Task instructions: Your answer should be every line below that includes the word "pages".

Material supplied:
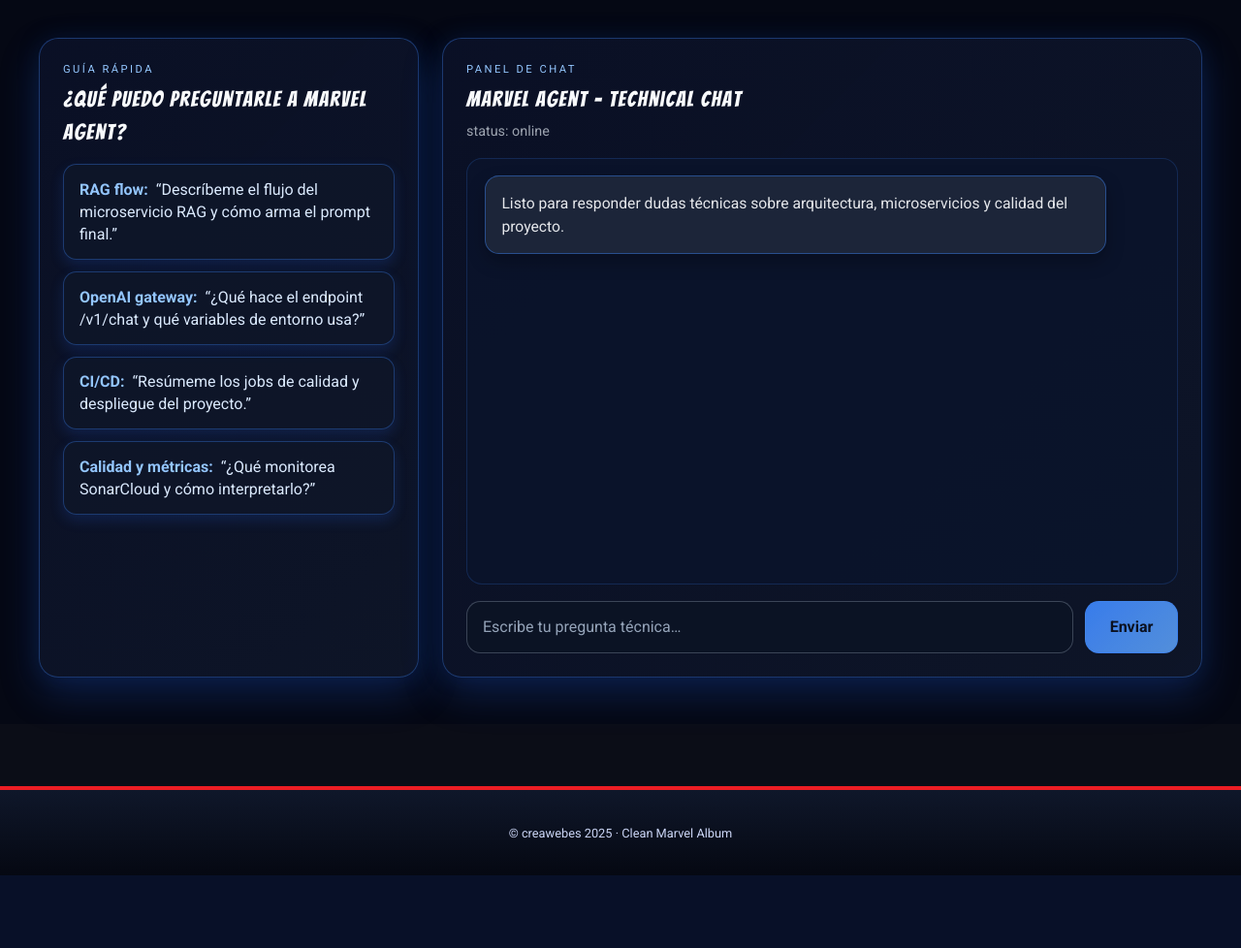
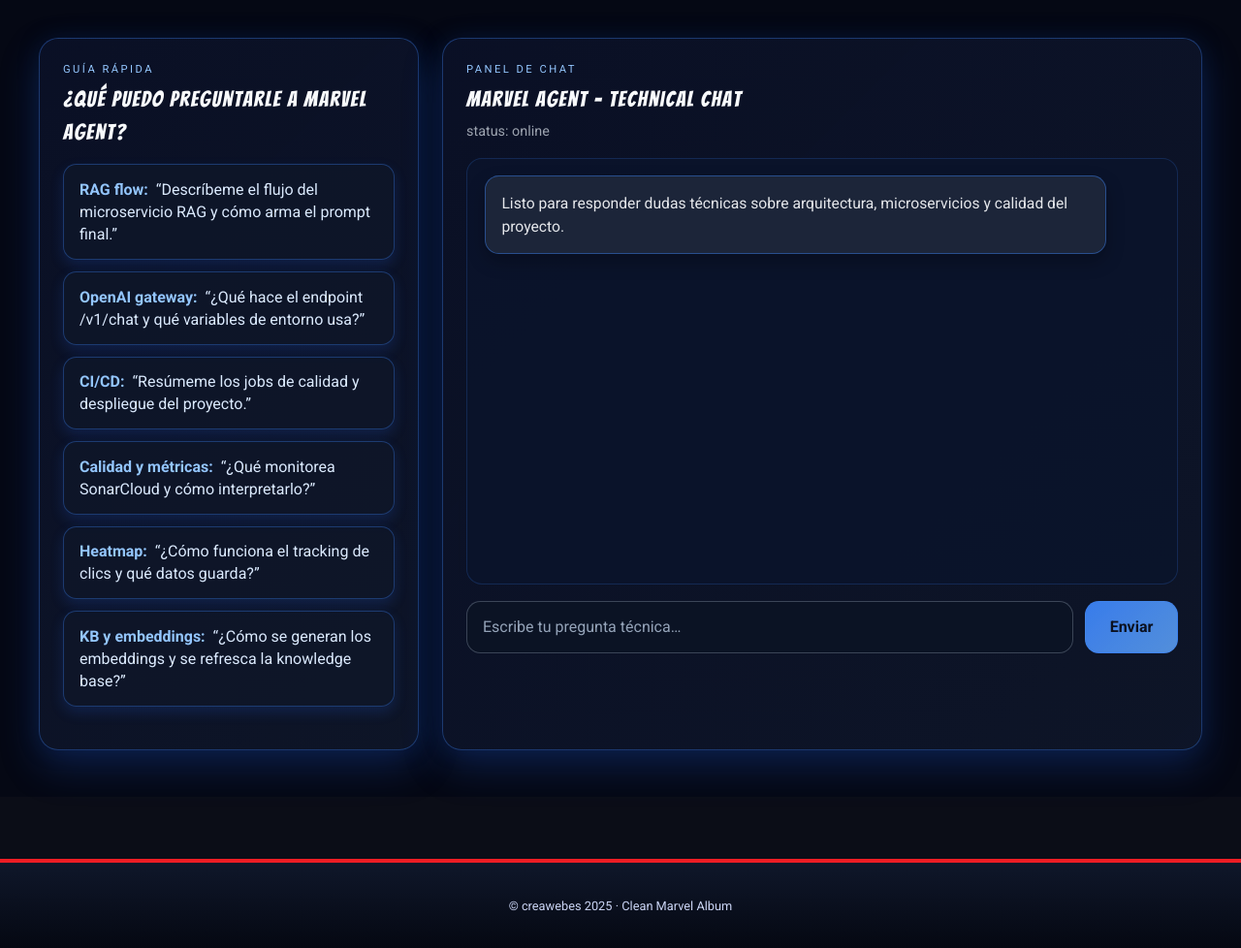
Before and after one commit to 20Luisma/marvel, a PHP site: page /v1/views/pages/agentia.php in a window 1280 px wide. Shown: the part 251-1229 px from the top of the page at 97% size. Before the commit the page ends 1154 px from the top, so only its background shows below. Run offline with PHP 8.4, Linux system fonts and the light colour scheme; some libraries are stand-ins or nearby versions.

Commit message:
commit rápido desde VS Code

```diff
--- a/views/pages/agentia.php
+++ b/views/pages/agentia.php
@@ -46,6 +46,12 @@
         <li>
           <strong>Calidad y métricas:</strong> “¿Qué monitorea SonarCloud y cómo interpretarlo?”
         </li>
+        <li>
+          <strong>Heatmap:</strong> “¿Cómo funciona el tracking de clics y qué datos guarda?”
+        </li>
+        <li>
+          <strong>KB y embeddings:</strong> “¿Cómo se generan los embeddings y se refresca la knowledge base?”
+        </li>
       </ul>
     </aside>
 
```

Solution:
Before and after one commit to 20Luisma/marvel, a PHP site: page /v1/views/pages/agentia.php in a window 1280 px wide. Shown: the part 251-1229 px from the top of the page at 97% size. Before the commit the page ends 1154 px from the top, so only its background shows below. Run offline with PHP 8.4, Linux system fonts and the light colour scheme; some libraries are stand-ins or nearby versions.
--- a/views/pages/agentia.php
+++ b/views/pages/agentia.php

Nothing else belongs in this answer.